Digital writing and creating

We now live in a world full of digital technology. To give your child the best chance of success in literacy, it is important that your child becomes comfortable with technology and can use various technologies to share their ideas and show their creativity.

Some activities your child might do include:

  • Create a website with a specific interest in mind, such as a hobby, a sports team, or a historical event that interests them.
  • Write a blog on a hobby or interest.
  • Write a short film script and then shoot the film using a mobile phone, tablet or video recorder. Use editing software to edit the film and create titles.
  • Write a radio script and then record the script using a mobile phone, tablet, or digital voice recorder.
  • Write a short story and record it using a mobile phone, tablet, or voice recorder. Find digital film score music or sound effects to create mood and suspense.
  • Write emails or instant messages to family members.
  • Use presentation or slide software to create presentations for the family about a recent family holiday, or about something of personal interest.
  • Create a short film, using an app such as The Little Lunch App by the Australian Children’s Television Foundation:

Family projects

Take the opportunity to involve the whole family in reading and writing.

Some family projects could include:
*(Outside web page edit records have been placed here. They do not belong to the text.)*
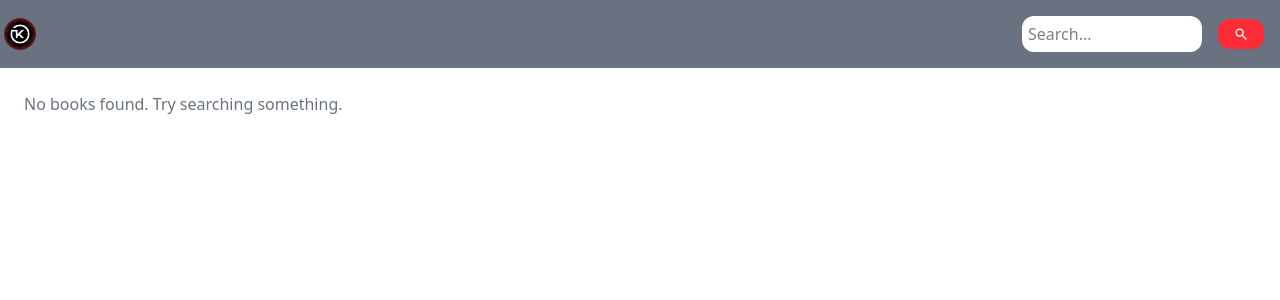
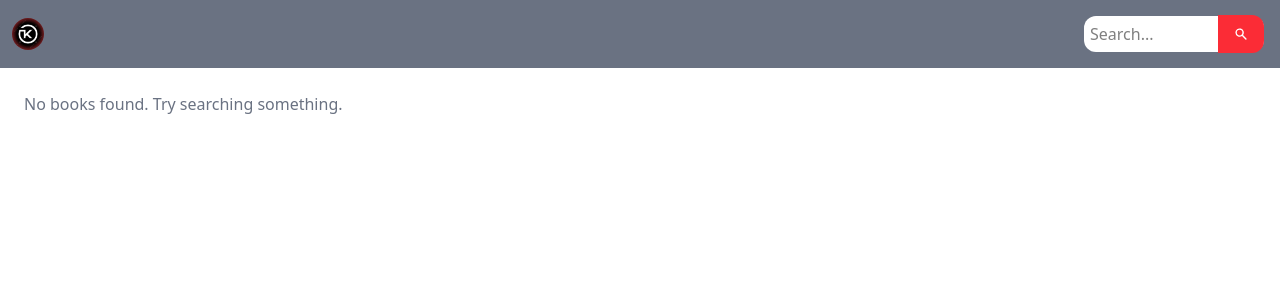
Before and after one commit to klejdig1/Libraries, a React (Vite) app: page / in a window 1280 px wide. Shown: the top 300 px of the page. Built offline with nearby package versions, Linux system fonts and the light colour scheme.

Commit message:
update navbar

```diff
--- a/src/pages/Navbar.jsx
+++ b/src/pages/Navbar.jsx
@@ -24,10 +24,10 @@ export default function Navbar() {
 
     return(
         <div className='bg-gray-500 pt-4 pb-4 flex justify-between items-center'>
-            <img className='w-8 h-8 rounded-[30px] ml-1' src='/logo.jpg' alt='logo'/>
-            <div className='flex items-center justify-end gap-4 px-4'>
-            <input className='p-1.5 w-45 rounded-xl bg-white border-none outline-none ring-0 focus:ring-0 focus:outline-none' placeholder='Search...' value={query} onKeyDown={event => {if (event.key === "Enter") handleSearch()}} onChange={event => setQuery(event.target.value)}/>
-            <button className='rounded-xl px-4 py-2 bg-red-500 text-white text-sm' onClick={handleSearch}><HiSearch/></button>
+            <img className='w-8 h-8 rounded-[30px] ml-3' src='/logo.jpg' alt='logo'/>
+            <div className='flex items-center justify-end px-4'>
+            <input className='p-1.5 w-45 rounded-xl  bg-white border-none outline-none ring-0 focus:ring-0 focus:outline-none' placeholder='Search...' value={query} onKeyDown={event => {if (event.key === "Enter") handleSearch()}} onChange={event => setQuery(event.target.value)}/>
+            <button className='rounded-r-xl px-4 r-16 py-3 absolute bg-red-500 text-white text-sm' onClick={handleSearch}><HiSearch/></button>
             </div>
             </div>
     )
```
  • Email friends or family members.
  • Write messages together on your social networking sites to communicate with family and friends.
  • Read a book series together.
  • Read together the instructions for a new household item to find out how it works.
  • Record family events or travel experiences in a journal or on an online blog.
  • Write plays and perform them for family and friends.
  • Write a film script together and make the film.
  • Read, select and collect news articles, and create an album about, for example, a sporting team, favourite animal, or leisure activity.
  • Solve crosswords, word puzzles, brain-teasers, and quizzes.
  • Combine family brains to try and solve a daily Wordle. There are child-friendly versions available online such as Wordle for Kids.
  • Browse libraries and bookshops together. Search for cheap books in charity stores and at garage sales.
  • Prepare for an outing together, including reading public transport timetables, maps, and information brochures.

Creating a literacy-rich home

Creating a literacy-rich home gives your child every opportunity to engage in reading, writing, speaking and listening. This kind of environment encourages your child to see these skills as an important and normal part of every day.

Here are some tips to create a literate home:

  • Lots of books. With lots of books, your child will see reading as a normal activity and will always have something new to read.
  • Create a language-rich bedroom and home for your child, with alphabet and word posters, and labels.
  • Organise a bookshelf to display your child’s books.
  • Create a comfortable space for your child to read, perhaps with cushions and blankets, to encourage your child to see reading as a relaxing and fun activity.
  • Provide writing materials and a writing desk. Having different pens and pencils, and a place to write, encourages your child to write more often. Creating a special ‘writing box’ to store your child’s pens and pencils helps your child see writing as an important activity.
  • Collect props for imaginative play, and materials for craft projects. These can form the basis for practising speaking and writing.
  • Set aside a time each week for ‘family reading time’ when every family member is reading, either individually or together.
  • Regularly discuss what your child is reading or writing.
  • Very importantly, read yourself. One of the most important ways to get your child reading is to model reading for your child. Children are encouraged to read – and to see reading as a normal part of the day – if they see their parents reading often. Siblings, grandparents, and other relevant persons in a child’s life can also be reading role models.